Caligula comes to the party, or maybe vice versa

POLITICAL ANALYSIS (Rooters agency) – The Reactionary Party convention, to be held in Cleveland in July, has been officially renamed by the party’s National Committee as the Convention of Americans Loyal to Independence, God, Unceasing Lying and Anger.

City authorities have already begun preparing for the convention, installing large street posters proclaiming “Welcome CALIGULA” (the acronym from the name of the convention).

It was only several days later that some wag on Facebook pointed out that Caligula was the name of an ancient Roman Emperor with a less than savory reputation.

Caligula, according to historians writing after his demise, was widely regarded as a misogynist, warmonger, and public nuisance. (He would have been known as a racist as well, except for the fact that ancient Rome hadn’t yet invented races, despite being big on slavery.)

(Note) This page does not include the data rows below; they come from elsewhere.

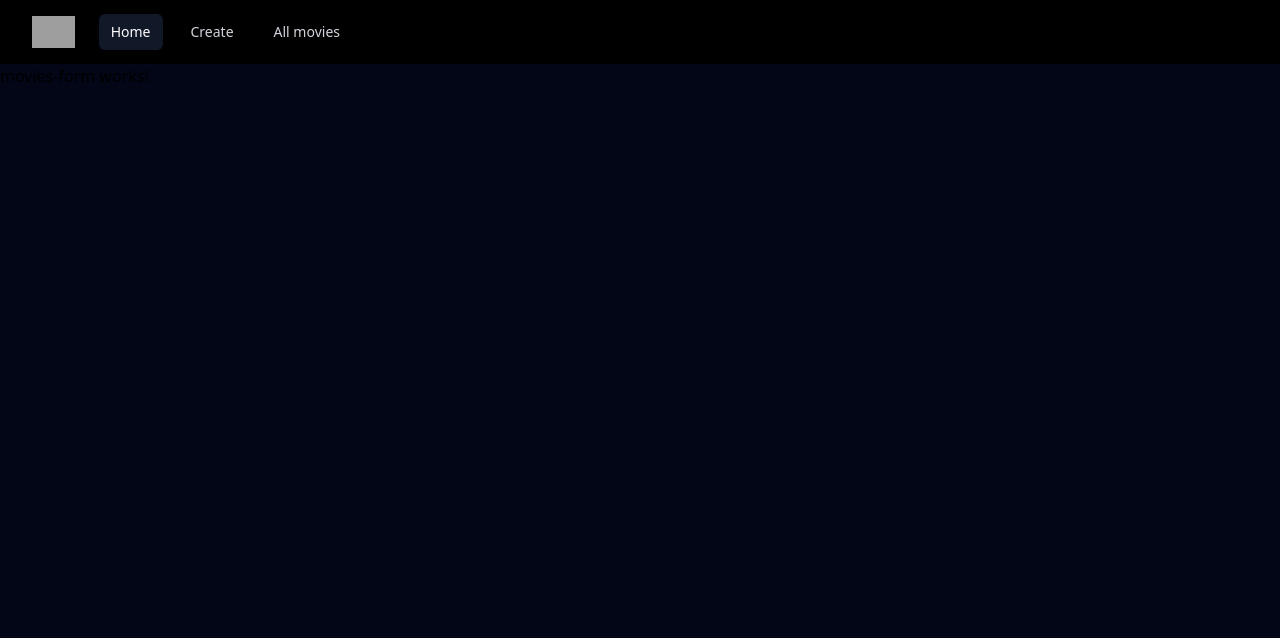
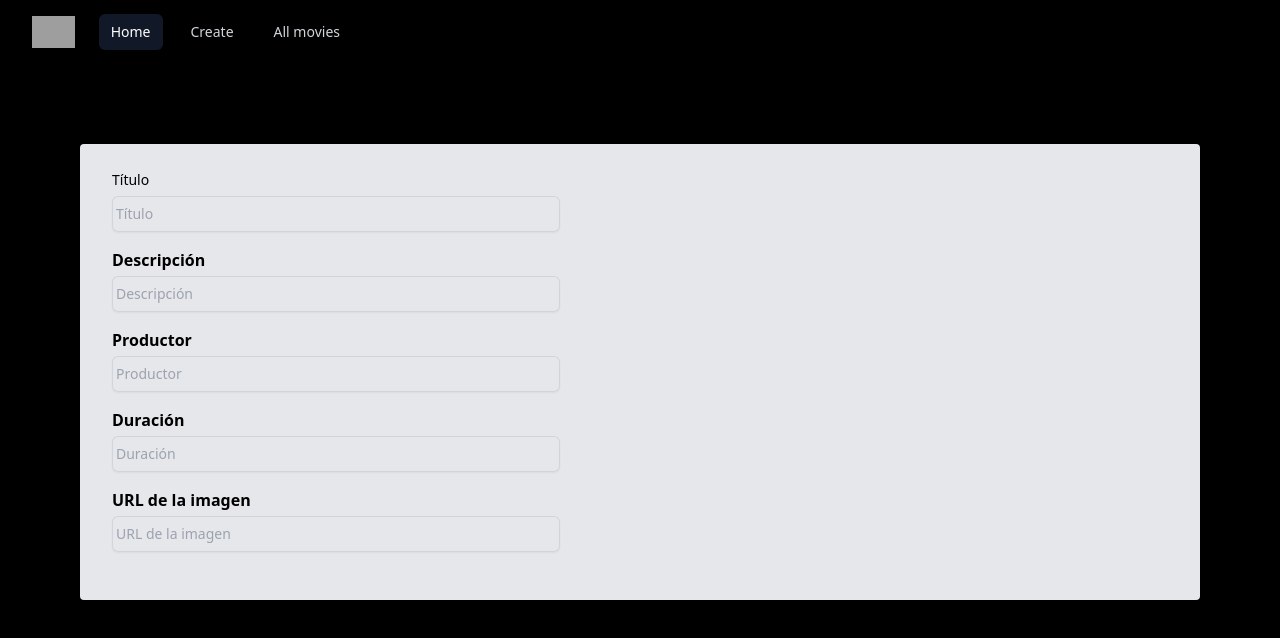
Before and after one commit to SierraJCode/Web-Peliculas, an Angular app in the folder Frontend/: page /movies/create in a window 1280 px wide. Shown: the top 638 px of the page. Built offline with nearby package versions, Linux system fonts and the light colour scheme; grey boxes are pictures that could not be loaded.

Commit message:
form creado

```diff
--- a/Frontend/src/app/components/movies-form/movies-form.component.html
+++ b/Frontend/src/app/components/movies-form/movies-form.component.html
@@ -1 +1,37 @@
-<p>movies-form works!</p>
+<div class="mt-5 mx-auto">
+    <form class="bg-gray-200 my-20 mx-20 shadow-md rounded px-8 pt-6 pb-8 mb-4 dark:bg-slate-800">
+        <div class="place-content-center">
+            <label class="block text-sm font-medium leading-6" for="title">Título</label>
+            <div class="mt-1 mb-4">
+                <div class="flex rounded-md shadow-sm ring-1 ring-inset ring-gray-300 focus-within:ring-2 focus-within:ring-inset focus-within:ring-indigo-600 sm:max-w-md">
+                  <input type="text" name="title" id="time" class="block flex-1 border-0 bg-transparent py-1.5 pl-1 text-black placeholder:text-gray-400 focus:ring-0 sm:text-sm sm:leading-6" placeholder="Título">
+                </div>
+            </div>
+            <label class="font-semibold" for="title">Descripción</label>
+            <div class="mt-1 mb-4">
+                <div class="flex rounded-md shadow-sm ring-1 ring-inset ring-gray-300 focus-within:ring-2 focus-within:ring-inset focus-within:ring-indigo-600 sm:max-w-md">
+                  <input type="text" name="description" id="description" class="block flex-1 border-0 bg-transparent py-1.5 pl-1 text-black placeholder:text-gray-400 focus:ring-0 sm:text-sm sm:leading-6" placeholder="Descripción">
+                </div>
+            </div>
+            <label class="font-semibold" for="title">Productor</label>
+            <div class="mt-1 mb-4">
+                <div class="flex rounded-md shadow-sm ring-1 ring-inset ring-gray-300 focus-within:ring-2 focus-within:ring-inset focus-within:ring-indigo-600 sm:max-w-md">
+                  <input type="text" name="producer" id="producer" class="block flex-1 border-0 bg-transparent py-1.5 pl-1 text-black placeholder:text-gray-400 focus:ring-0 sm:text-sm sm:leading-6" placeholder="Productor">
+                </div>
+            </div>
+            <label class="font-semibold" for="title">Duración</label>
+            <div class="mt-1 mb-4">
+                <div class="flex rounded-md shadow-sm ring-1 ring-inset ring-gray-300 focus-within:ring-2 focus-within:ring-inset focus-within:ring-indigo-600 sm:max-w-md">
+                  <input type="text" name="time" id="time" class="block flex-1 border-0 bg-transparent py-1.5 pl-1 text-black placeholder:text-gray-400 focus:ring-0 sm:text-sm sm:leading-6" placeholder="Duración">
+                </div>
+            </div>
+            <label class="font-semibold" for="title">URL de la imagen</label>
+            <div class="mt-1 mb-4">
+                <div class="flex rounded-md shadow-sm ring-1 ring-inset ring-gray-300 focus-within:ring-2 focus-within:ring-inset focus-within:ring-indigo-600 sm:max-w-md">
+                  <input type="text" name="imageUrl" id="imageUrl" class="block flex-1 border-0 bg-transparent py-1.5 pl-1 text-black placeholder:text-gray-400 focus:ring-0 sm:text-sm sm:leading-6" placeholder="URL de la imagen">
+                </div>
+            </div>
+        </div>
+    </form>
+
+</div>
--- a/Frontend/src/index.html
+++ b/Frontend/src/index.html
@@ -7,7 +7,7 @@
   <meta name="viewport" content="width=device-width, initial-scale=1">
   <link rel="icon" type="image/x-icon" href="favicon.ico">
 </head>
-<body class="bg-slate-950">
+<body class="bg-black">
   <app-root></app-root>
 </body>
 </html>
```
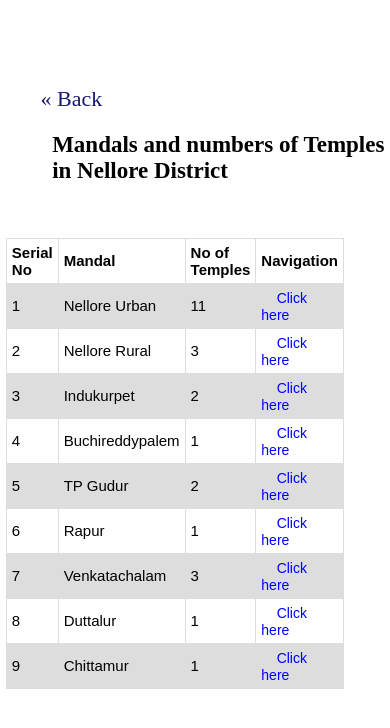
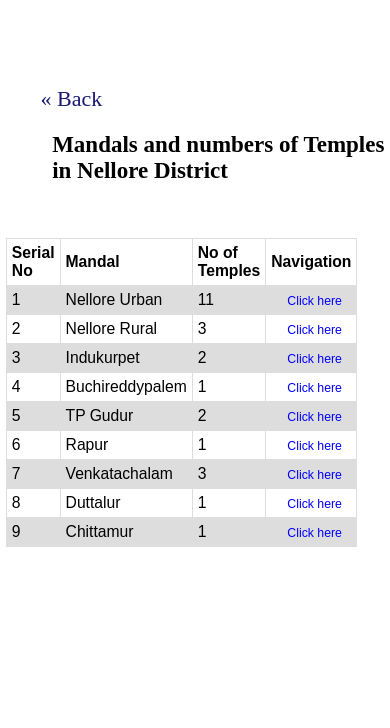
Before and after one commit to preetam-vignesh/preetam-vignesh.app.com, a plain HTML site: page mandals.html in a window 390 px wide. Drawn offline with Linux system fonts and the light colour scheme.

Commit message:
Update mandals.css

```diff
--- a/mandals.css
+++ b/mandals.css
@@ -105,11 +105,11 @@ table {
 
     td, th {
         padding: 5px;
-        font-size: 15px;
+        font-size: 15.7px;
     }
 
     .content table tr td a{
-        font-size: 14px;
+        font-size: 12.3px;
         color: blue;
     }
 
```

Caligula was said to have planned to appoint his horse to the position of consul. That was a scandal because consuls in ancient Rome were important government officials, not today’s issuers of passports and trade promoters whose jobs could easily be filled by a moderately intelligent chimpanzee, if not a horse.

According to some accounts, Caligula also made the horse a Senator, but in ancient Rome that would not have attracted much more attention than would be attracted today by the election of a horse or a dead person to the US Senate. There is no record of how the horse voted in the Roman Senate, if indeed it sat or stabled there, but lobbyists would surely have promised it green pastures if it behaved as required, and that no doubt settled the matter.

The name of Caligula’s favored horse was Incitatus, which is Latin for “Troublemaker”. Some, probably deranged, commentators have tried to draw a parallel between all that and the current situation, in which CALIGULA will appoint as its candidate for President (Consul) the hair stylist Ronald Dump.

This claimed parallel is based on Dump, like Caligula, being a misogynist, warmonger, racist, and public nuisance. But that clearly is absurd, because it compares Dump with Caligula, when it should of course compare him with Caligula’s horse.

Incitatus comes away very well in such comparisons, having been known as well mannered, peaceful, intelligent, and indifferent to racial and gender distinctions. Sadly for Incitatus (and perhaps for ancient Rome), his advancement was stymied in 41 A.D. when Caligula’s imperial re-election campaign was cut short by his assassination.

Historical footnote: Caligula, like US presidents, ruled for four years. But US presidents differ from Caligula in that none of them for at least a century have been real horse aficionados.